■ **DATA FOR THIS TASK**:
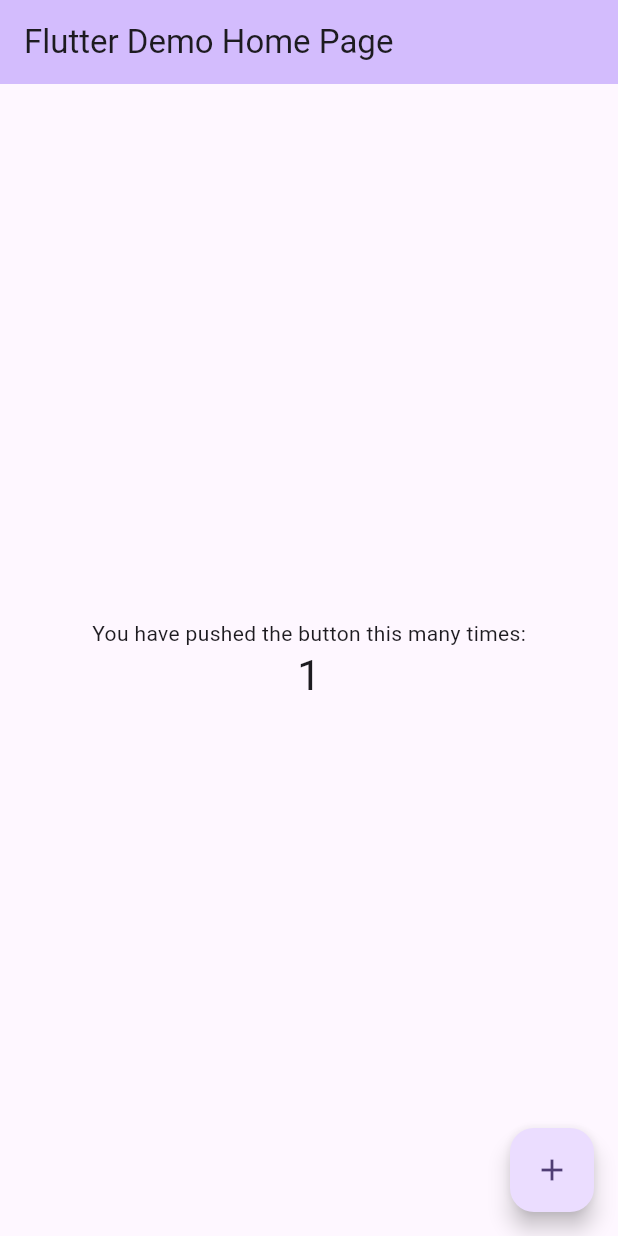
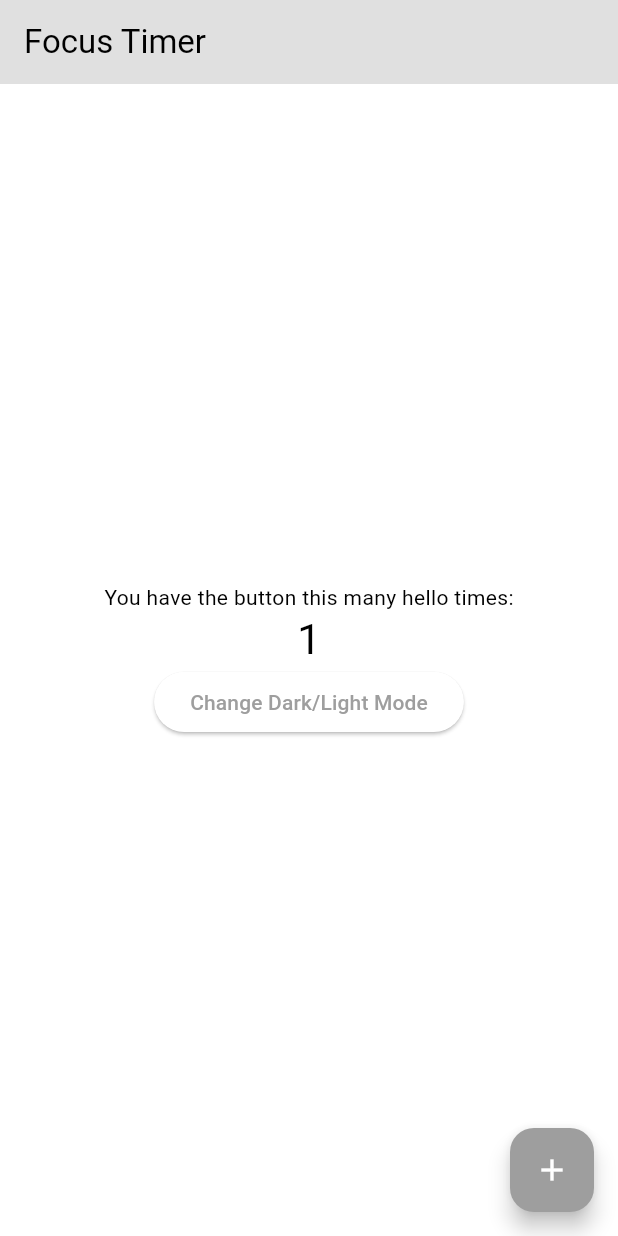
Before and after one commit to jobnbackpack/focus_timer, a Flutter app: the screen it shows after launch, after a tap on the "add" icon, on a phone screen of 412 x 824 dp. Run offline on Flutter 3.47's test engine with Material 3 defaults, Android fonts, the phone set to English and light mode, and no system bars.

Commit message:
feat: theme && theme provider

```diff
--- a/lib/main.dart
+++ b/lib/main.dart
@@ -1,7 +1,14 @@
 import 'package:flutter/material.dart';
+import 'package:focus_timer/ui/themes/theme_provider.dart';
+import 'package:provider/provider.dart';
 
 void main() {
-  runApp(const MyApp());
+  runApp(
+    ChangeNotifierProvider(
+      create: (context) => ThemeProvider(),
+      child: const MyApp(),
+    ),
+  );
 }
 
 class MyApp extends StatelessWidget {
@@ -11,42 +18,15 @@
   @override
   Widget build(BuildContext context) {
     return MaterialApp(
-      title: 'Flutter Demo',
-      theme: ThemeData(
-        // This is the theme of your application.
-        //
-        // TRY THIS: Try running your application with "flutter run". You'll see
-        // the application has a purple toolbar. Then, without quitting the app,
-        // try changing the seedColor in the colorScheme below to Colors.green
-        // and then invoke "hot reload" (save your changes or press the "hot
-        // reload" button in a Flutter-supported IDE, or press "r" if you used
-        // the command line to start the app).
-        //
-        // Notice that the counter didn't reset back to zero; the application
-        // state is not lost during the reload. To reset the state, use hot
-        // restart instead.
-        //
-        // This works for code too, not just values: Most code changes can be
-        // tested with just a hot reload.
-        colorScheme: ColorScheme.fromSeed(seedColor: Colors.deepPurple),
-        useMaterial3: true,
-      ),
-      home: const MyHomePage(title: 'Flutter Demo Home Page'),
+      title: 'Focus Timer',
+      theme: context.watch<ThemeProvider>().themeData,
+      home: const MyHomePage(title: 'Focus Timer'),
     );
   }
 }
 
 class MyHomePage extends StatefulWidget {
   const MyHomePage({super.key, required this.title});
-
-  // This widget is the home page of your application. It is stateful, meaning
-  // that it has a State object (defined below) that contains fields that affect
-  // how it looks.
-
-  // This class is the configuration for the state. It holds the values (in this
-  // case the title) provided by the parent (in this case the App widget) and
-  // used by the build method of the State. Fields in a Widget subclass are
-  // always marked "final".
 
   final String title;
 
@@ -59,59 +39,33 @@
 
   void _incrementCounter() {
     setState(() {
-      // This call to setState tells the Flutter framework that something has
-      // changed in this State, which causes it to rerun the build method below
-      // so that the display can reflect the updated values. If we changed
-      // _counter without calling setState(), then the build method would not be
-      // called again, and so nothing would appear to happen.
       _counter++;
     });
   }
 
   @override
   Widget build(BuildContext context) {
-    // This method is rerun every time setState is called, for instance as done
-    // by the _incrementCounter method above.
-    //
-    // The Flutter framework has been optimized to make rerunning build methods
-    // fast, so that you can just rebuild anything that needs updating rather
-    // than having to individually change instances of widgets.
     return Scaffold(
       appBar: AppBar(
-        // TRY THIS: Try changing the color here to a specific color (to
-        // Colors.amber, perhaps?) and trigger a hot reload to see the AppBar
-        // change color while the other colors stay the same.
-        backgroundColor: Theme.of(context).colorScheme.inversePrimary,
-        // Here we take the value from the MyHomePage object that was created by
-        // the App.build method, and use it to set our appbar title.
+        backgroundColor: Theme.of(context).colorScheme.background,
         title: Text(widget.title),
       ),
       body: Center(
-        // Center is a layout widget. It takes a single child and positions it
-        // in the middle of the parent.
         child: Column(
-          // Column is also a layout widget. It takes a list of children and
-          // arranges them vertically. By default, it sizes itself to fit its
-          // children horizontally, and tries to be as tall as its parent.
-          //
-          // Column has various properties to control how it sizes itself and
-          // how it positions its children. Here we use mainAxisAlignment to
-          // center the children vertically; the main axis here is the vertical
-          // axis because Columns are vertical (the cross axis would be
-          // horizontal).
-          //
-          // TRY THIS: Invoke "debug painting" (choose the "Toggle Debug Paint"
-          // action in the IDE, or press "p" in the console), to see the
-          // wireframe for each widget.
           mainAxisAlignment: MainAxisAlignment.center,
           children: <Widget>[
             const Text(
-              'You have pushed the button this many times:',
+              'You have the button this many hello times:',
             ),
             Text(
               '$_counter',
               style: Theme.of(context).textTheme.headlineMedium,
             ),
+            ElevatedButton(
+                onPressed: () {
+                  context.read<ThemeProvider>().toggleTheme();
+                },
+                child: const Text("Change Dark/Light Mode"))
           ],
         ),
       ),
--- /dev/null
+++ b/lib/ui/themes/dark_mode.dart
@@ -0,0 +1,11 @@
+import 'package:flutter/material.dart';
+
+ThemeData darkMode = ThemeData(
+  colorScheme: ColorScheme.dark(
+    background: const Color.fromARGB(255,20,20,20),
+    primary: const Color.fromARGB(255,122,122,122),
+    secondary: const Color.fromARGB(255,30,30,30),
+    tertiary: const Color.fromARGB(255,47,47,47),
+    inversePrimary: Colors.grey.shade300,
+  ),
+);
--- /dev/null
+++ b/lib/ui/themes/light_mode.dart
@@ -0,0 +1,11 @@
+import 'package:flutter/material.dart';
+
+ThemeData lightMode = ThemeData(
+  colorScheme: ColorScheme.light(
+    background: Colors.grey.shade300,
+    primary: Colors.grey.shade500,
+    secondary: Colors.grey.shade100,
+    tertiary: Colors.white,
+    inversePrimary: Colors.grey.shade700,
+  ),
+);
--- /dev/null
+++ b/lib/ui/themes/theme_provider.dart
@@ -0,0 +1,24 @@
+import 'package:flutter/material.dart';
+import 'package:focus_timer/ui/themes/dark_mode.dart';
+import 'package:focus_timer/ui/themes/light_mode.dart';
+
+class ThemeProvider with ChangeNotifier {
+  ThemeData _themeData = lightMode;
+
+  ThemeData get themeData => _themeData;
+
+  bool get isDarkMode => _themeData == darkMode;
+
+  set themeData(ThemeData themeData) {
+    _themeData = themeData;
+    notifyListeners();
+  }
+
+  void toggleTheme() {
+    if (_themeData == lightMode) {
+      themeData = darkMode;
+    } else {
+      themeData = lightMode;
+    }
+  }
+}
--- a/pubspec.yaml
+++ b/pubspec.yaml
@@ -35,6 +35,7 @@ dependencies:
   # The following adds the Cupertino Icons font to your application.
   # Use with the CupertinoIcons class for iOS style icons.
   cupertino_icons: ^1.0.6
+  provider: ^6.1.2
 
 dev_dependencies:
   flutter_test:
```
Also changed, not shown: lib/ui/pages/login.dart (added), pubspec.lock.
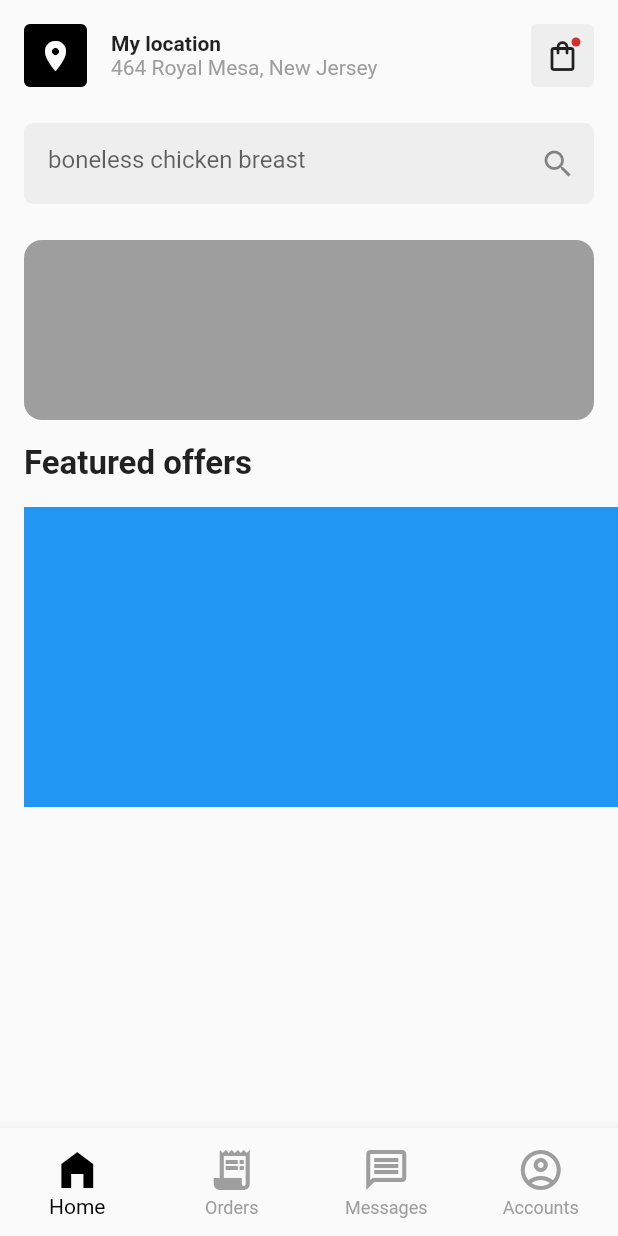
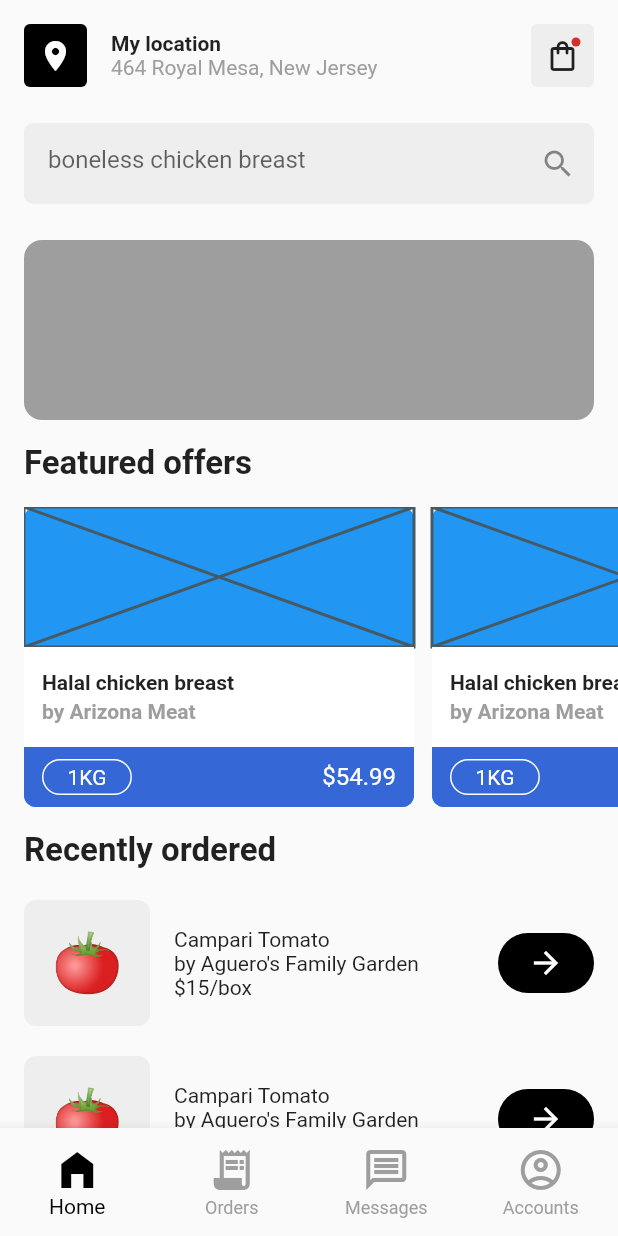
Before and after one commit to JAICHANGPARK/flutter_notebook_chapter_24, a Flutter app: the OrderingMainPage screen opened directly, on a phone screen of 412 x 824 dp. Run offline on Flutter 3.47's test engine with Material 2 defaults, Android fonts, the phone set to English and light mode, and no system bars; our stand-ins replace flutter_riverpod, freezed_annotation, ionicons, percent_indicator; missing offline and left inert: crypto_font_icons; network calls fail.

Commit message:
Update ordering_home_page.dart

```diff
--- a/lib/ep1389_ordering_app/view/ordering_home_page.dart
+++ b/lib/ep1389_ordering_app/view/ordering_home_page.dart
@@ -108,20 +108,154 @@ class _OrderingHomePageState extends State<OrderingHomePage> {
         ),
         Container(
           height: 200,
-          color: Colors.red,
           margin: const EdgeInsets.only(left: 16),
           child: ListView.builder(
               scrollDirection: Axis.horizontal,
               itemCount: 10,
               itemBuilder: (context, index) {
                 return Container(
-                  width: 200,
-                  decoration: const BoxDecoration(
+                  width: 260,
+                  margin: const EdgeInsets.only(right: 12),
+                  decoration: BoxDecoration(
                     color: Colors.blue,
+                    borderRadius: BorderRadius.circular(8),
+                  ),
+                  child: Column(
+                    crossAxisAlignment: CrossAxisAlignment.start,
+                    children: [
+                      const Expanded(flex: 7, child: Placeholder()),
+                      Expanded(
+                        flex: 5,
+                        child: Container(
+                          width: double.infinity,
+                          color: Colors.white,
+                          child: Padding(
+                            padding: const EdgeInsets.all(12.0),
+                            child: Column(
+                              mainAxisSize: MainAxisSize.max,
+                              crossAxisAlignment: CrossAxisAlignment.start,
+                              mainAxisAlignment: MainAxisAlignment.spaceEvenly,
+                              children: const [
+                                Text(
+                                  "Halal chicken breast",
+                                  style: TextStyle(
+                                    fontWeight: FontWeight.bold,
+                                  ),
+                                ),
+                                Text(
+                                  "by Arizona Meat",
+                                  style: TextStyle(
+                                    fontWeight: FontWeight.bold,
+                                    color: Colors.grey,
+                                  ),
+                                ),
+                              ],
+                            ),
+                          ),
+                        ),
+                      ),
+                      Expanded(
+                        flex: 3,
+                        child: Container(
+                          decoration: const BoxDecoration(
+                            color: Color.fromRGBO(53, 104, 214, 1),
+                            borderRadius: BorderRadius.only(
+                              bottomRight: Radius.circular(8),
+                              bottomLeft: Radius.circular(8),
+                            ),
+                          ),
+                          padding: const EdgeInsets.only(left: 12, right: 12),
+                          child: Row(
+                            mainAxisAlignment: MainAxisAlignment.spaceBetween,
+                            children: [
+                              Container(
+                                height: 24,
+                                padding: const EdgeInsets.symmetric(horizontal: 16),
+                                decoration: BoxDecoration(
+                                    border: Border.all(
+                                      color: Colors.white,
+                                    ),
+                                    borderRadius: BorderRadius.circular(24)),
+                                child: const Center(
+                                  child: Text(
+                                    "1KG",
+                                    style: TextStyle(
+                                      color: Colors.white,
+                                    ),
+                                  ),
+                                ),
+                              ),
+                              const Text(
+                                "\$54.99",
+                                style: TextStyle(color: Colors.white, fontSize: 16),
+                              )
+                            ],
+                          ),
+                        ),
+                      ),
+                    ],
                   ),
                 );
               }),
-        )
+        ),
+        const Padding(
+          padding: EdgeInsets.all(16.0),
+          child: Text(
+            "Recently ordered",
+            style: TextStyle(
+              fontWeight: FontWeight.bold,
+              fontSize: 22,
+            ),
+          ),
+        ),
+        Expanded(
+          child: ListView.builder(
+            itemBuilder: (context, index) => Padding(
+              padding: const EdgeInsets.fromLTRB(16, 4, 16, 16),
+              child: Row(
+                children: [
+                  Container(
+                    height: 84,
+                    width: 84,
+                    decoration: BoxDecoration(color: Colors.grey[200], borderRadius: BorderRadius.circular(8)),
+                    child: Center(
+                      child: Text(
+                        "🍅",
+                        style: TextStyle(fontSize: 38),
+                      ),
+                    ),
+                  ),
+                  SizedBox(
+                    width: 16,
+                  ),
+                  Expanded(
+                    child: Column(
+                      crossAxisAlignment: CrossAxisAlignment.start,
+                      children: [
+                        Text("Campari Tomato"),
+                        Text("by Aguero's Family Garden"),
+                        Text("\$15/box"),
+                      ],
+                    ),
+                  ),
+                  Container(
+                    decoration: BoxDecoration(
+                      color: Colors.black,
+                      borderRadius: BorderRadius.circular(24),
+                    ),
+                    padding: EdgeInsets.symmetric(horizontal: 20, vertical: 8),
+                    child: Center(
+                      child: Icon(
+                        Icons.arrow_forward,
+                        color: Colors.white,
+                      ),
+                    ),
+                  )
+                ],
+              ),
+            ),
+          ),
+        ),
       ],
     );
   }
```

■ **TASK PROMPT**: Within the data above, find the lines that contain the word "Container" and copy each of them.

■ **RESPONSE TO THIS EXERCISE**:
         Container(
                 return Container(
+                        child: Container(
+                        child: Container(
+                              Container(
+                  Container(
+                  Container(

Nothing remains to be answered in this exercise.